But instead of folding, the nation's biggest cable companies bounced back. Time Warner Cable (NYSE: TWC), the No. 2 provider, added 32,000 video subscribers, its first net gain since 2006, while Comcast Corporation (CMCSA 1.06%) saw its slimmest customer losses in nine years, shedding 36,000 customers. Charter Communications (CHTR 1.40%), the No. 3 provider, also added 11,000 subscribers, its first gain since 2001.  

What's going on here?

Rather than pushing the cord-cutting tide back, Cable providers seem to be taking share from telecom and satellite providers who have eased back on expansion and aggressive tactics like steep discounts to grab market share as the pay-TV pie shrinks. Notably, 2006 was the last year the cable industry showed gains, around the time when AT&T and Verizon launched their respective video services. 

AT&T, which now owns DirecTV, the country's biggest satellite provider, lost 136,000 subscribers during the year. h DISH Network has not reported full-year earnings yet, but the company was down 136,000 subscribers through the first nine months of the year. The fourth quarter is a seasonally strong one in the cable industry, but the company is still expected to report a loss. Verizon, which is expanding its FIOS service, added 178,000 customers during the year. 

Still, it's not just a slowdown in expansion by telecoms and satellite providers that have driven the recent growth. Cable companies have made concerted efforts to keep their current subscribers and even win new ones.

Improving customer service
The cable industry is ranked near the bottom in customer service scores, but the major providers have strides recently to better their customer relationships. Time Warner Cable, the best-performing of the group, saw customer calls fall 13% in the most recent quarter, with technician visits falling 19%, an on-time technician arrivals vastly improving.  The company credits the improvements in part to a new app that helps customer diagnose problems so they don't have to call the company for assistance. 

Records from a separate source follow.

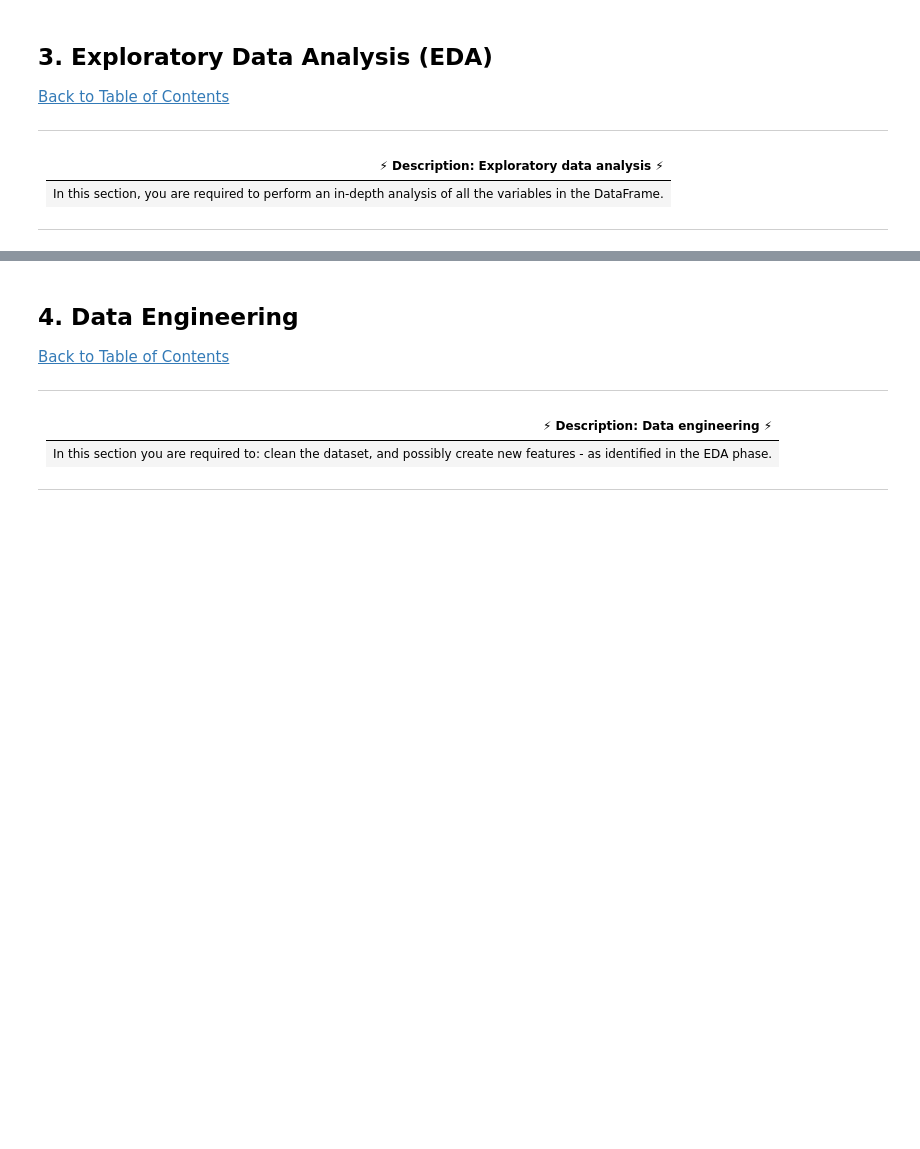
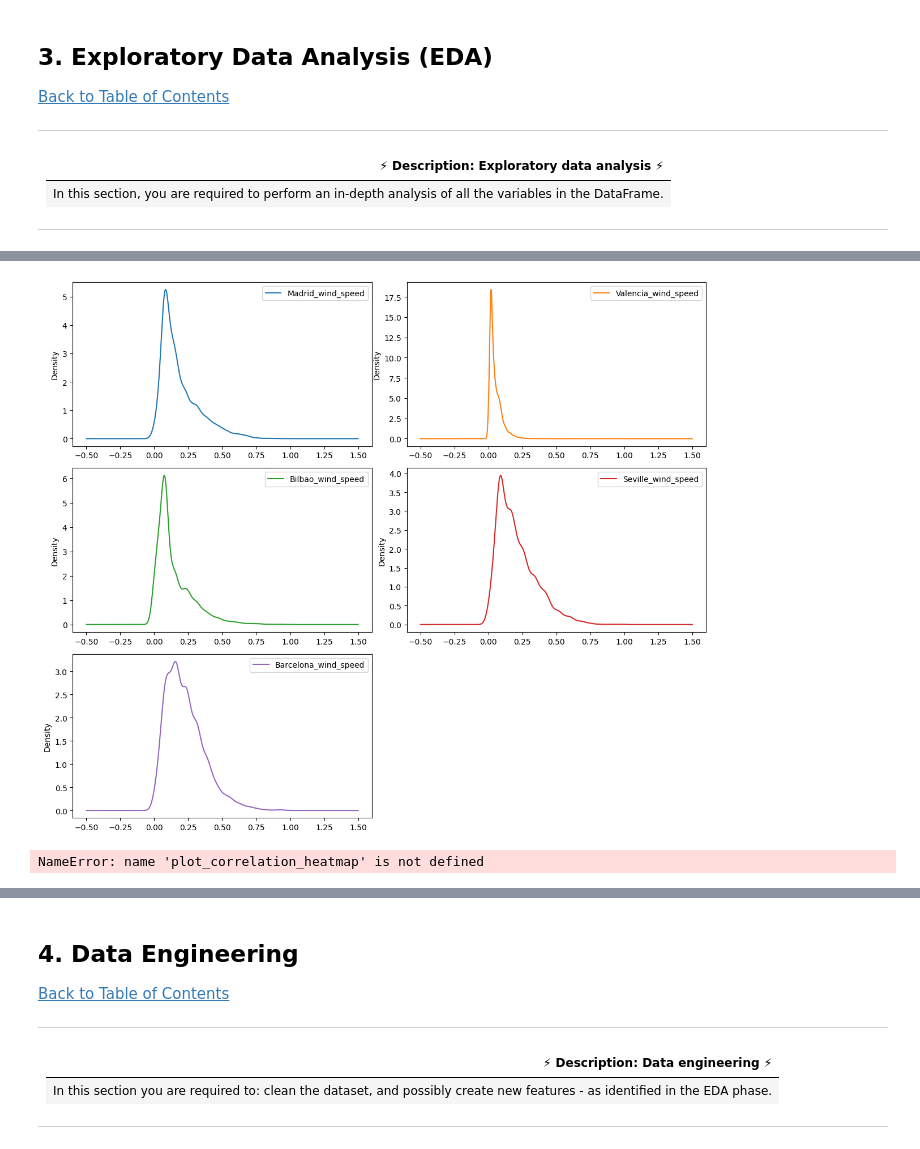
Before and after one commit to 1272371/load-shortfall-regression-predict-api, a Jupyter notebook: predict/starter-notebook.ipynb, the cells around one changed output, grey strips where cells are left out. Drawn from its saved outputs; the diff is of its cells as text; code cells hidden in the pictures; blank space fills up the shorter version.

```diff
--- a/predict/starter-notebook.ipynb
+++ b/predict/starter-notebook.ipynb
@@ -193,19 +189,15 @@ Counter({'sp25': 410,
 # %%
 # plot relevant feature interactions
 # seperated the coumns into respective features
-wind_speed = ['Madrid_wind_speed', 'Valencia_wind_speed', 'Bilbao_wind_speed', 'Seville_wind_speed', 'Barcelona_wind_speed']
-#wind_degree = ['Valencia_wind_deg', 'Bilbao_wind_deg', 'Barcelona_wind_deg', 'load_shortfall_3h', 'load_shortfall_3h']
+wind_speed = ['Madrid_wind_speed', 'Valencia_wind_speed', 'Bilbao_wind_speed', 'Seville_wind_speed', 'Barcelona_wind_speed','load_shortfall_3h']
+wind_degree = ['Valencia_wind_deg', 'Bilbao_wind_deg', 'Barcelona_wind_deg']
 rain_1h = ['Bilbao_rain_1h', 'Seville_rain_1h', 'Barcelona_rain_1h', 'Madrid_rain_1h']
 rain_3h = ['Seville_rain_3h', 'Barcelona_rain_3h', 'load_shortfall_3h']
 humidity = ['Seville_humidity', 'Madrid_humidity', 'Valencia_humidity', 'load_shortfall_3h']
-clouds_all = ['Madrid_clouds_all', 'Seville_clouds_all', 'Bilbao_clouds_all', 'load_shortfall_3h']
-# pressure = ['Seville_pressure', 'Barcelona_pressure', 'Valencia_pressure', 'Madrid_pressure', 'load_shortfall_3h']
+clouds_all = ['Seville_clouds_all','Madrid_clouds_all','Bilbao_clouds_all', 'load_shortfall_3h']
+pressure = ['Seville_pressure', 'Barcelona_pressure', 'Valencia_pressure', 'Madrid_pressure','load_shortfall_3h']
 snow_3h = ['Bilbao_snow_3h', 'Valencia_snow_3h', 'load_shortfall_3h']
 weather_id = ['Bilbao_weather_id', 'Serville_weather_id', 'Barcelona_weather_id', 'Madrid_weather_id', 'load_shortfall_3h']
 temp_max = ['Bilbao_temp_max', 'Seville_temp_max', 'Madrid_temp_max', 'Barcelona_temp_max', 'Valencia_temp_max', 'load_shortfall_3h']
 temp_min = ['Bilbao_temp_min', 'Seville_temp_min', 'Madrid_temp_min', 'Barcelona_temp_min', 'Valencia_temp_max', 'load_shortfall_3h']
 temp = ['Bilbao_temp', 'Seville_temp', 'Madrid_temp', 'Barcelona_temp', 'Valencia_temp', 'load_shortfall_3h']
-
-sns.pairplot(train)
-# sns.pairplot(train[rain_1h])
-plt.show();
@@ -269,0 +221,8 @@ plt.show()
+# %%
+# Plot feature distributions
+df[wind_speed].plot(kind='kde', subplots=True, layout=(3, 2), sharex=False, figsize=(12, 10))
+plt.tight_layout()
+plt.xticks(rotation=45)  # Rotate x-axis labels
+plt.show()
+# %% [output]
+[figure, added]
@@ -269,0 +244,6 @@ plt.show()
+# %%
+# Specify the columns for correlation calculation
+# Call the function to plot the correlation heatmap
+plot_correlation_heatmap(df, list1, list2)
+# %% [output]
+NameError: name 'plot_correlation_heatmap' is not defined
```
Also changed, not shown: parts of 39 cells of this notebook.
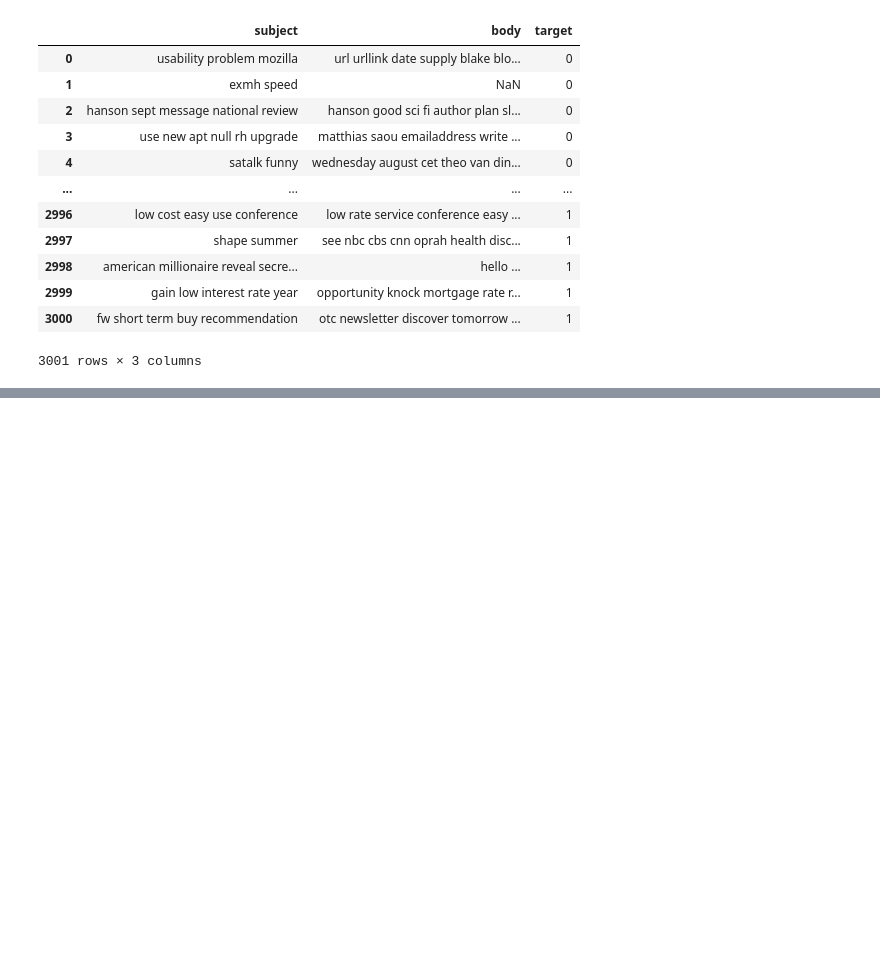
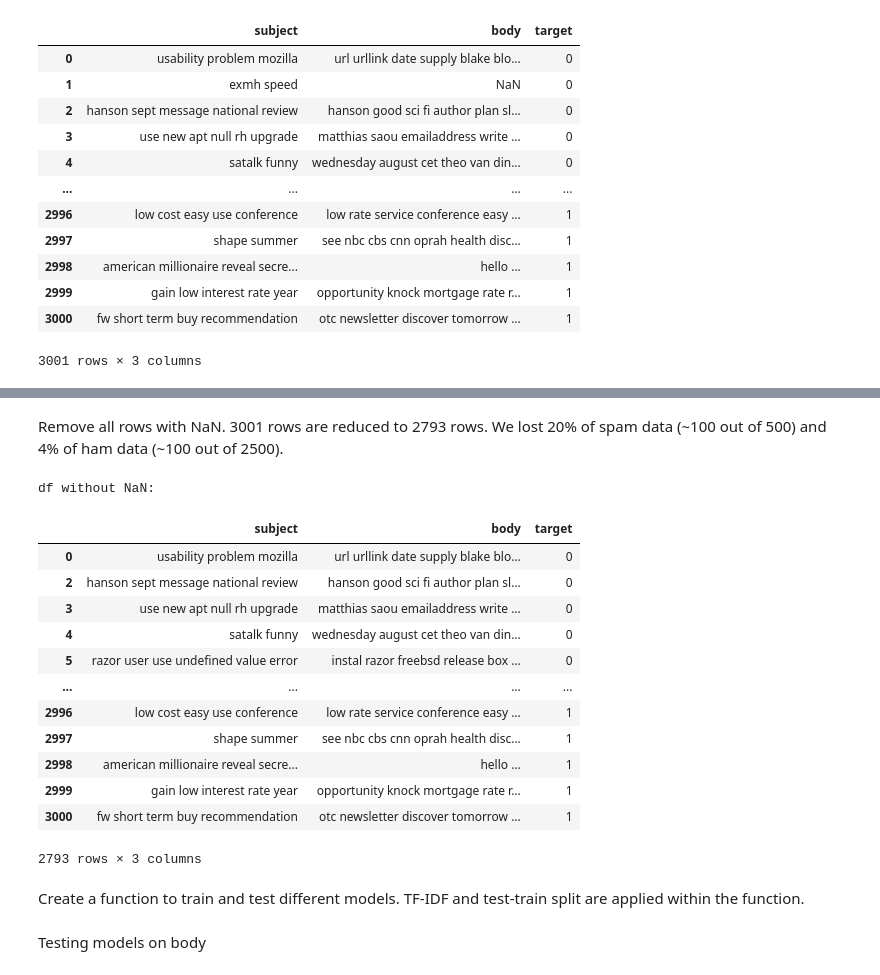
Before and after one commit to Jaee7777/ds5220, a Jupyter notebook: src/hw2_p6.ipynb, the cells around one changed output, grey strips where cells are left out. Saved outputs shown, nothing was run; the diff lists cells and outputs as text; code cells hidden in the pictures; blank space fills up the shorter version.

```diff
--- a/src/hw2_p6.ipynb
+++ b/src/hw2_p6.ipynb
@@ -151,0 +173,23 @@ df.head(-1)
+# %% [markdown]
+Remove all rows with NaN. 3001 rows are reduced to 2793 rows. We lost 20% of spam data (~100 out of 500) and 4% of ham data (~100 out of 2500).
+# %%
+df_cleaned = df.dropna()
+print("df without NaN:")
+df_cleaned.head(-1)
+# %% [output]
+df without NaN:
+|  | subject | body | target |
+| 0 | usability problem mozilla | url urllink date supply blake blo... | 0 |
+| 2 | hanson sept message national review | hanson good sci fi author plan sl... | 0 |
+| 3 | use new apt null rh upgrade | matthias saou emailaddress write ... | 0 |
+| 4 | satalk funny | wednesday august cet theo van din... | 0 |
+| 5 | razor user use undefined value error | instal razor freebsd release box ... | 0 |
+| ... | ... | ... | ... |
+| 2996 | low cost easy use conference | low rate service conference easy ... | 1 |
+| 2997 | shape summer | see nbc cbs cnn oprah health disc... | 1 |
+| 2998 | american millionaire reveal secre... | hello ... | 1 |
+| 2999 | gain low interest rate year | opportunity knock mortgage rate r... | 1 |
+| 3000 | fw short term buy recommendation | otc newsletter discover tomorrow ... | 1 |
+2793 rows × 3 columns
+# %% [markdown]
+Create a function to train and test different models. TF-IDF and test-train split are applied within the function.
@@ -151,0 +224,2 @@ df.head(-1)
+# %% [markdown]
+Testing models on body
```
Also changed, not shown: parts of 15 cells of this notebook.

Comcast has also made improvements in its customer service, and also credited its new X1 cable box for greater customer retention. Comcast tripled the size of its complaint-focused team on social media, hiring 5,500 customer-service reps, and improving technicians' on-time record. 

Improvements in broadband capabilities also helped the cable companies grab share from the telcos and satellite providers. 

Cord-cutting marches on
While Comcast was trumpeting its best quarter in eight years with 89,000 subscriber additions, Netflix added more than 1.5 million subscribers last quarter, and Amazon grew its Prime base by 47% domestically last year. Streaming services continue to grow in popularity, and pay-TV overall is still losing subscribers. Through the four quarters ending last September, pay-TV providers lost about 750,000 subscribers, or nearly 1% of the market, and the decline worsened in the most recent quarter from 155,000 to 190,000. 

As the cable companies' temporary victory indicates, leaders like Comcast and Time Warner Cable aren't about to disappear, especially since both have strong broadband subscriber growth to compensate for shortages in the video segment. 

Cord-cutting is happening slowly, but the competition is only getting better. Netflix plans to double its slate of original shows this year, and Amazon joined Netflix on a shopping spree at the recent Sundance Film Festival. Technology will make streaming even easier as smart TVs and new products proliferate through American households.

Don't expect this trend to stop. If anything, cord-cutting will only speed up.